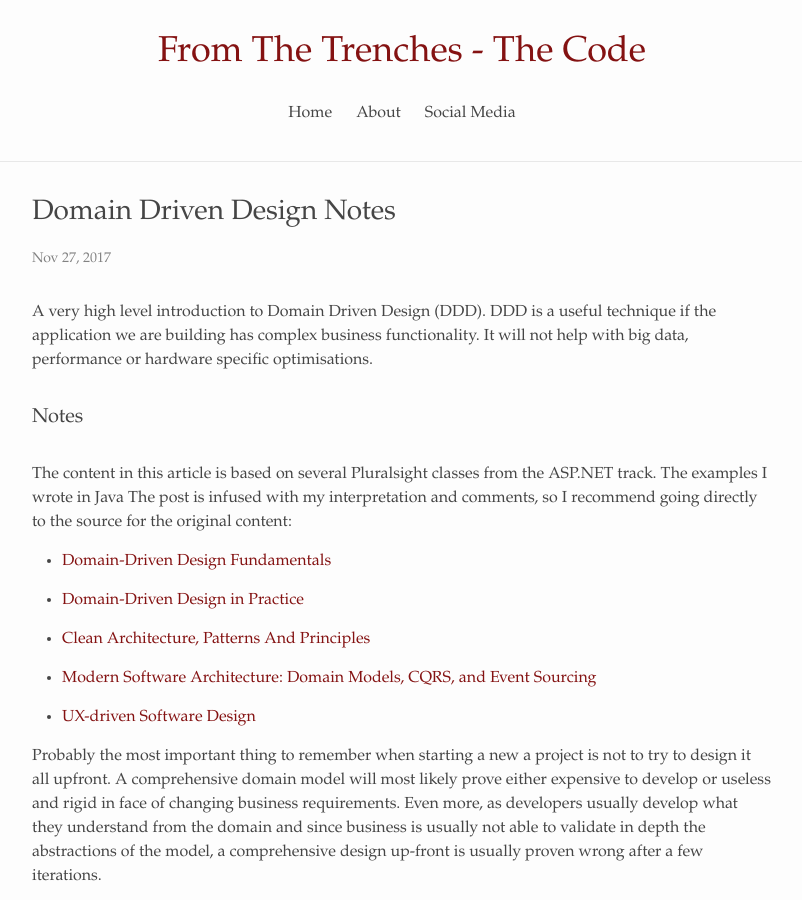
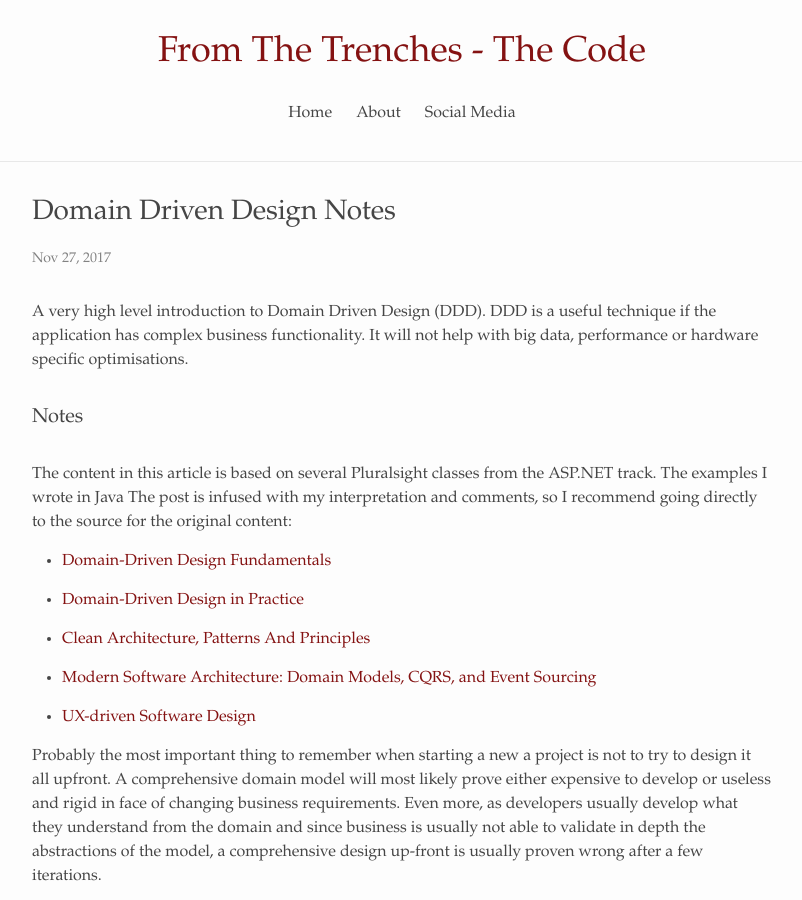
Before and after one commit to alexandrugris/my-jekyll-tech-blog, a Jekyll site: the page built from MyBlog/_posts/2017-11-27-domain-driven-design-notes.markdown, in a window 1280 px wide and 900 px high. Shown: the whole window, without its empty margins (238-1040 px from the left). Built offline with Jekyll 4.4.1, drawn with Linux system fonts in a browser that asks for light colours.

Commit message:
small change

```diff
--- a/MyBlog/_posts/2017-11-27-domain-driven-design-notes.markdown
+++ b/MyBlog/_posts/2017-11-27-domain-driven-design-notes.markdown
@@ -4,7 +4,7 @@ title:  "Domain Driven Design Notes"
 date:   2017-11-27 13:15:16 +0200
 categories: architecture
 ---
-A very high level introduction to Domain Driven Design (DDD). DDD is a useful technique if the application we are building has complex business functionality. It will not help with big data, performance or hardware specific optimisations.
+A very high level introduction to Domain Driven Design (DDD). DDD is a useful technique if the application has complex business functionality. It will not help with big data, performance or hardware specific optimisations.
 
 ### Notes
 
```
──────
Copy every record exactly as it appears, apart from any pictures.

▶ _Answer box_:
Before and after one commit to alexandrugris/my-jekyll-tech-blog, a Jekyll site: the page built from MyBlog/_posts/2017-11-27-domain-driven-design-notes.markdown, in a window 1280 px wide and 900 px high. Shown: the whole window, without its empty margins (238-1040 px from the left). Built offline with Jekyll 4.4.1, drawn with Linux system fonts in a browser that asks for light colours.

Commit message:
small change

```diff
--- a/MyBlog/_posts/2017-11-27-domain-driven-design-notes.markdown
+++ b/MyBlog/_posts/2017-11-27-domain-driven-design-notes.markdown
@@ -4,7 +4,7 @@ title:  "Domain Driven Design Notes"
 date:   2017-11-27 13:15:16 +0200
 categories: architecture
 ---
-A very high level introduction to Domain Driven Design (DDD). DDD is a useful technique if the application we are building has complex business functionality. It will not help with big data, performance or hardware specific optimisations.
+A very high level introduction to Domain Driven Design (DDD). DDD is a useful technique if the application has complex business functionality. It will not help with big data, performance or hardware specific optimisations.
 
 ### Notes
 
```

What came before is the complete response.